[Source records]
══════════════════════════════

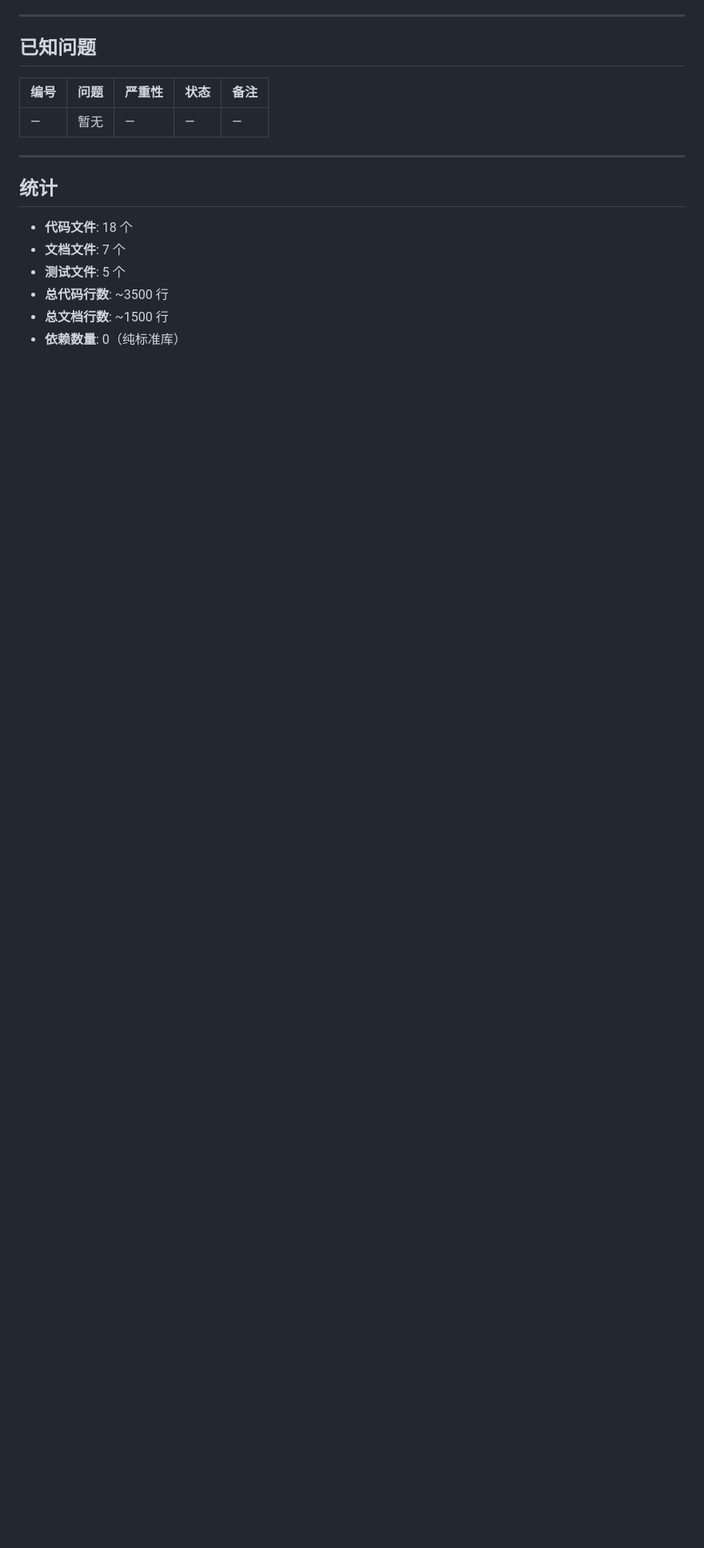
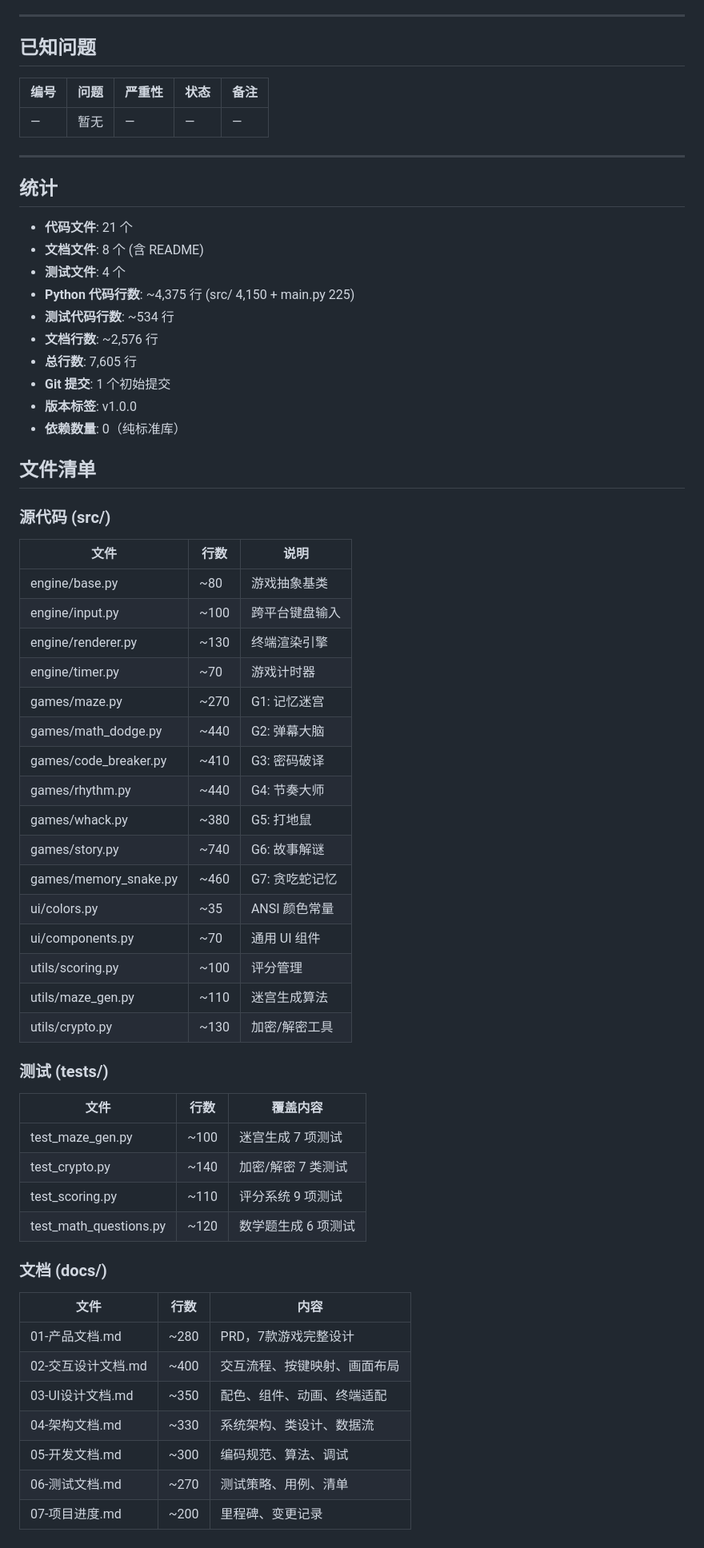
Before and after one commit to WindRiders/brain-games, a Markdown page: docs/07-项目进度.md, the part around the change. Shown at 80% size. Drawn GitHub-style; blank space fills up the shorter version.

Commit message:
docs: 更新项目进度文档，补充最终统计和文件清单

```diff
--- a/docs/07-项目进度.md
+++ b/docs/07-项目进度.md
@@ -165,9 +165,54 @@
 
 ## 统计
 
-- **代码文件**: 18 个
-- **文档文件**: 7 个
-- **测试文件**: 5 个
-- **总代码行数**: ~3500 行
-- **总文档行数**: ~1500 行
+- **代码文件**: 21 个
+- **文档文件**: 8 个 (含 README)
+- **测试文件**: 4 个
+- **Python 代码行数**: ~4,375 行 (src/ 4,150 + main.py 225)
+- **测试代码行数**: ~534 行
+- **文档行数**: ~2,576 行
+- **总行数**: 7,605 行
+- **Git 提交**: 1 个初始提交
+- **版本标签**: v1.0.0
 - **依赖数量**: 0（纯标准库）
+
+## 文件清单
+
+### 源代码 (src/)
+| 文件 | 行数 | 说明 |
+|------|------|------|
+| engine/base.py | ~80 | 游戏抽象基类 |
+| engine/input.py | ~100 | 跨平台键盘输入 |
+| engine/renderer.py | ~130 | 终端渲染引擎 |
+| engine/timer.py | ~70 | 游戏计时器 |
+| games/maze.py | ~270 | G1: 记忆迷宫 |
+| games/math_dodge.py | ~440 | G2: 弹幕大脑 |
+| games/code_breaker.py | ~410 | G3: 密码破译 |
+| games/rhythm.py | ~440 | G4: 节奏大师 |
+| games/whack.py | ~380 | G5: 打地鼠 |
+| games/story.py | ~740 | G6: 故事解谜 |
+| games/memory_snake.py | ~460 | G7: 贪吃蛇记忆 |
+| ui/colors.py | ~35 | ANSI 颜色常量 |
+| ui/components.py | ~70 | 通用 UI 组件 |
+| utils/scoring.py | ~100 | 评分管理 |
+| utils/maze_gen.py | ~110 | 迷宫生成算法 |
+| utils/crypto.py | ~130 | 加密/解密工具 |
+
+### 测试 (tests/)
+| 文件 | 行数 | 覆盖内容 |
+|------|------|---------|
+| test_maze_gen.py | ~100 | 迷宫生成 7 项测试 |
+| test_crypto.py | ~140 | 加密/解密 7 类测试 |
+| test_scoring.py | ~110 | 评分系统 9 项测试 |
+| test_math_questions.py | ~120 | 数学题生成 6 项测试 |
+
+### 文档 (docs/)
+| 文件 | 行数 | 内容 |
+|------|------|------|
+| 01-产品文档.md | ~280 | PRD，7款游戏完整设计 |
+| 02-交互设计文档.md | ~400 | 交互流程、按键映射、画面布局 |
+| 03-UI设计文档.md | ~350 | 配色、组件、动画、终端适配 |
+| 04-架构文档.md | ~330 | 系统架构、类设计、数据流 |
+| 05-开发文档.md | ~300 | 编码规范、算法、调试 |
+| 06-测试文档.md | ~270 | 测试策略、用例、清单 |
+| 07-项目进度.md | ~200 | 里程碑、变更记录 |
```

══════════════════════════════

_REQUIRED WORK_. Repeat all the records above exactly, leaving out any pictures.

_SOLUTION FOR THIS TASK_.
Before and after one commit to WindRiders/brain-games, a Markdown page: docs/07-项目进度.md, the part around the change. Shown at 80% size. Drawn GitHub-style; blank space fills up the shorter version.

Commit message:
docs: 更新项目进度文档，补充最终统计和文件清单

```diff
--- a/docs/07-项目进度.md
+++ b/docs/07-项目进度.md
@@ -165,9 +165,54 @@
 
 ## 统计
 
-- **代码文件**: 18 个
-- **文档文件**: 7 个
-- **测试文件**: 5 个
-- **总代码行数**: ~3500 行
-- **总文档行数**: ~1500 行
+- **代码文件**: 21 个
+- **文档文件**: 8 个 (含 README)
+- **测试文件**: 4 个
+- **Python 代码行数**: ~4,375 行 (src/ 4,150 + main.py 225)
+- **测试代码行数**: ~534 行
+- **文档行数**: ~2,576 行
+- **总行数**: 7,605 行
+- **Git 提交**: 1 个初始提交
+- **版本标签**: v1.0.0
 - **依赖数量**: 0（纯标准库）
+
+## 文件清单
+
+### 源代码 (src/)
+| 文件 | 行数 | 说明 |
+|------|------|------|
+| engine/base.py | ~80 | 游戏抽象基类 |
+| engine/input.py | ~100 | 跨平台键盘输入 |
+| engine/renderer.py | ~130 | 终端渲染引擎 |
+| engine/timer.py | ~70 | 游戏计时器 |
+| games/maze.py | ~270 | G1: 记忆迷宫 |
+| games/math_dodge.py | ~440 | G2: 弹幕大脑 |
+| games/code_breaker.py | ~410 | G3: 密码破译 |
+| games/rhythm.py | ~440 | G4: 节奏大师 |
+| games/whack.py | ~380 | G5: 打地鼠 |
+| games/story.py | ~740 | G6: 故事解谜 |
+| games/memory_snake.py | ~460 | G7: 贪吃蛇记忆 |
+| ui/colors.py | ~35 | ANSI 颜色常量 |
+| ui/components.py | ~70 | 通用 UI 组件 |
+| utils/scoring.py | ~100 | 评分管理 |
+| utils/maze_gen.py | ~110 | 迷宫生成算法 |
+| utils/crypto.py | ~130 | 加密/解密工具 |
+
+### 测试 (tests/)
+| 文件 | 行数 | 覆盖内容 |
+|------|------|---------|
+| test_maze_gen.py | ~100 | 迷宫生成 7 项测试 |
+| test_crypto.py | ~140 | 加密/解密 7 类测试 |
+| test_scoring.py | ~110 | 评分系统 9 项测试 |
+| test_math_questions.py | ~120 | 数学题生成 6 项测试 |
+
+### 文档 (docs/)
+| 文件 | 行数 | 内容 |
+|------|------|------|
+| 01-产品文档.md | ~280 | PRD，7款游戏完整设计 |
+| 02-交互设计文档.md | ~400 | 交互流程、按键映射、画面布局 |
+| 03-UI设计文档.md | ~350 | 配色、组件、动画、终端适配 |
+| 04-架构文档.md | ~330 | 系统架构、类设计、数据流 |
+| 05-开发文档.md | ~300 | 编码规范、算法、调试 |
+| 06-测试文档.md | ~270 | 测试策略、用例、清单 |
+| 07-项目进度.md | ~200 | 里程碑、变更记录 |
```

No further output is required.